One baby out of every ten is born prematurely, and premature birth is the No. 1 killer of babies. The March of Dimes works year-round to make strides to reduce the incidence of premature birth. The March for Babies is the organization’s largest fundraising event, which will be held locally Sunday, April 30 at 9:00 a.m. The walk kicks off at Paul Brown Stadium and is sponsored in part by St. Elizabeth Healthcare. There’s both a three-mile and five-mile walk route.

Kentucky has a 10.8 percent preterm birth rate, which is higher than the U.S. average of 9.6 percent.

“Some of these babies do not survive and many that do spend days, weeks or months in the neonatal intensive care unit and will have lasting consequences like breathing or learning problems,” said Lisa Holloway, maternal and child health director for March of Dimes in Cincinnati and Columbus.

St. Elizabeth Healthcare is sponsoring #WhyIWalk bibs for walkers to write a short note and wear during the walk, as well as the #WhyIWalk tent where all March for Babies participants can share their connection to the mission and learn educational information on having a healthy baby, plus infant and child CPR learning opportunities.

The March of Dimes supports programs, advocacy and research that will reduce preterm birth, so that more babies will be born healthy and full-term, Holloway said.

While the reason for premature labor and birth is often unknown, there are some things women can do to reduce their potential risk.

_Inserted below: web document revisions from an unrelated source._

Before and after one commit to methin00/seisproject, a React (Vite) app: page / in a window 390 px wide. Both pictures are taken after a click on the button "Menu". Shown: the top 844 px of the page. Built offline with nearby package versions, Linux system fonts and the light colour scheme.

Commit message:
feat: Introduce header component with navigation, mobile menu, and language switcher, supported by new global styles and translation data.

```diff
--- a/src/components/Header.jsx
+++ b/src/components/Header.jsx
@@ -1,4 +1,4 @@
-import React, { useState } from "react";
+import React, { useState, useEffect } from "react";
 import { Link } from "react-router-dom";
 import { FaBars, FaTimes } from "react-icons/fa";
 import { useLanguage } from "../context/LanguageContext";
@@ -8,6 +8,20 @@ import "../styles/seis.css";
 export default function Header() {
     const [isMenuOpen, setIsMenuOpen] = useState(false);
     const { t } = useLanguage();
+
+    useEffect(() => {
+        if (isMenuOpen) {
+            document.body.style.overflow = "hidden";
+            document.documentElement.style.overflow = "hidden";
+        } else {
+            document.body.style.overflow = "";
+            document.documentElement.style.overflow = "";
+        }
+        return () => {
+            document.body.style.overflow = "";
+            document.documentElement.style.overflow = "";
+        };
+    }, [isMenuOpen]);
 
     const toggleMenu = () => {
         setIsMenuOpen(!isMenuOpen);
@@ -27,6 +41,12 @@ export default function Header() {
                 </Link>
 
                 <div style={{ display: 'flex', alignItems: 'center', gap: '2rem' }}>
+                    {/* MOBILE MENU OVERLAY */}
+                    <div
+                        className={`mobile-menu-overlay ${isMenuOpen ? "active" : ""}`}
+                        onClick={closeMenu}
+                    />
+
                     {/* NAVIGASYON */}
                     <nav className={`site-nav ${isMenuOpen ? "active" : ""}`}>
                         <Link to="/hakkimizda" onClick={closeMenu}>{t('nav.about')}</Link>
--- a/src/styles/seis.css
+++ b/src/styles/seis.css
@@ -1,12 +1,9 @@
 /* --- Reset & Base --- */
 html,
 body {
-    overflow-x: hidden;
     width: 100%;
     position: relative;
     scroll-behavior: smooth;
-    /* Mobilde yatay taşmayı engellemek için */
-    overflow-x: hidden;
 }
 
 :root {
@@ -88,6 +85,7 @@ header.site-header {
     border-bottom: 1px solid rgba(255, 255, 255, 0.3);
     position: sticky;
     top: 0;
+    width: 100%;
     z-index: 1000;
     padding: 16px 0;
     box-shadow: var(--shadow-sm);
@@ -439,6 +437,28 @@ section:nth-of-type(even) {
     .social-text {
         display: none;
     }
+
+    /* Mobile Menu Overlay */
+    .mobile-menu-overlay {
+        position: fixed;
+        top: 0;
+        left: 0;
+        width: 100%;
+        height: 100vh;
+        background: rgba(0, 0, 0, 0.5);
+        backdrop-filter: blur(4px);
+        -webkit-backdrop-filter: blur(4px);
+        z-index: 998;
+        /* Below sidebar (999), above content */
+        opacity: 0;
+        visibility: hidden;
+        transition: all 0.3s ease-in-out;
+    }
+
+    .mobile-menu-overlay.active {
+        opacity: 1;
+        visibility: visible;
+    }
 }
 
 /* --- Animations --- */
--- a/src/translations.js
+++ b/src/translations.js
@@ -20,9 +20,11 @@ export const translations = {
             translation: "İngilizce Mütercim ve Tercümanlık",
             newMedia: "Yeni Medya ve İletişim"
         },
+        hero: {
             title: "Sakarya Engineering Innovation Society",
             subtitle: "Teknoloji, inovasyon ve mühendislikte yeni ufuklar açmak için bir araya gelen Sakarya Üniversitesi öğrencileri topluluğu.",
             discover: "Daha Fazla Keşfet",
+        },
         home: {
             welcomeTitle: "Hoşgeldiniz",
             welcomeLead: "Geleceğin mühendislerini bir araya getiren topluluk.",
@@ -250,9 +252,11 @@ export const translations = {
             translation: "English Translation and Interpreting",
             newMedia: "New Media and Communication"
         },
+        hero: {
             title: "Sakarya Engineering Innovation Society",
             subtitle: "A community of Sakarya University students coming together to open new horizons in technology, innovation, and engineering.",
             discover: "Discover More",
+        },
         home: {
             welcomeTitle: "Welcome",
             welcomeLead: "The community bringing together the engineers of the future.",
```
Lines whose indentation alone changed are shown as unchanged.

The March of Dimes offers these suggestions:

  • Don’t smoke, drink alcohol use street drugs or abuse prescription drugs.Ask your provider about programs in your area that can help you quit.
  • Go to your first prenatal care appointment as soon as you think you’re pregnant.During pregnancy, go to all your prenatal care appointments, even if you’re feeling fine. Prenatal care helps your provider make sure you and your baby are healthy.
  • Talk to your provider about your weight.Ask how much weight you should gain during pregnancy. Try to get to a healthy weight before your next pregnancy.
  • Get treated for chronic health conditions,like high blood pressure, diabetes and thyroid problems.
  • Protect yourself from infections.Wash your hands with soap and water after using the bathroom or blowing your nose. Don’t eat  raw meat or fish. Have safe  sex. Don’t touch  cat poop.
  • Reduce your stress.Exercise  and  eat healthy foods. Ask for help from family and friends. Get help if your partner abuses you. Talk to your boss about how to lower your stress at work.
  • Wait at least 18 months between giving birth and getting pregnant again.See your provider for a preconception checkup before your next pregnancy.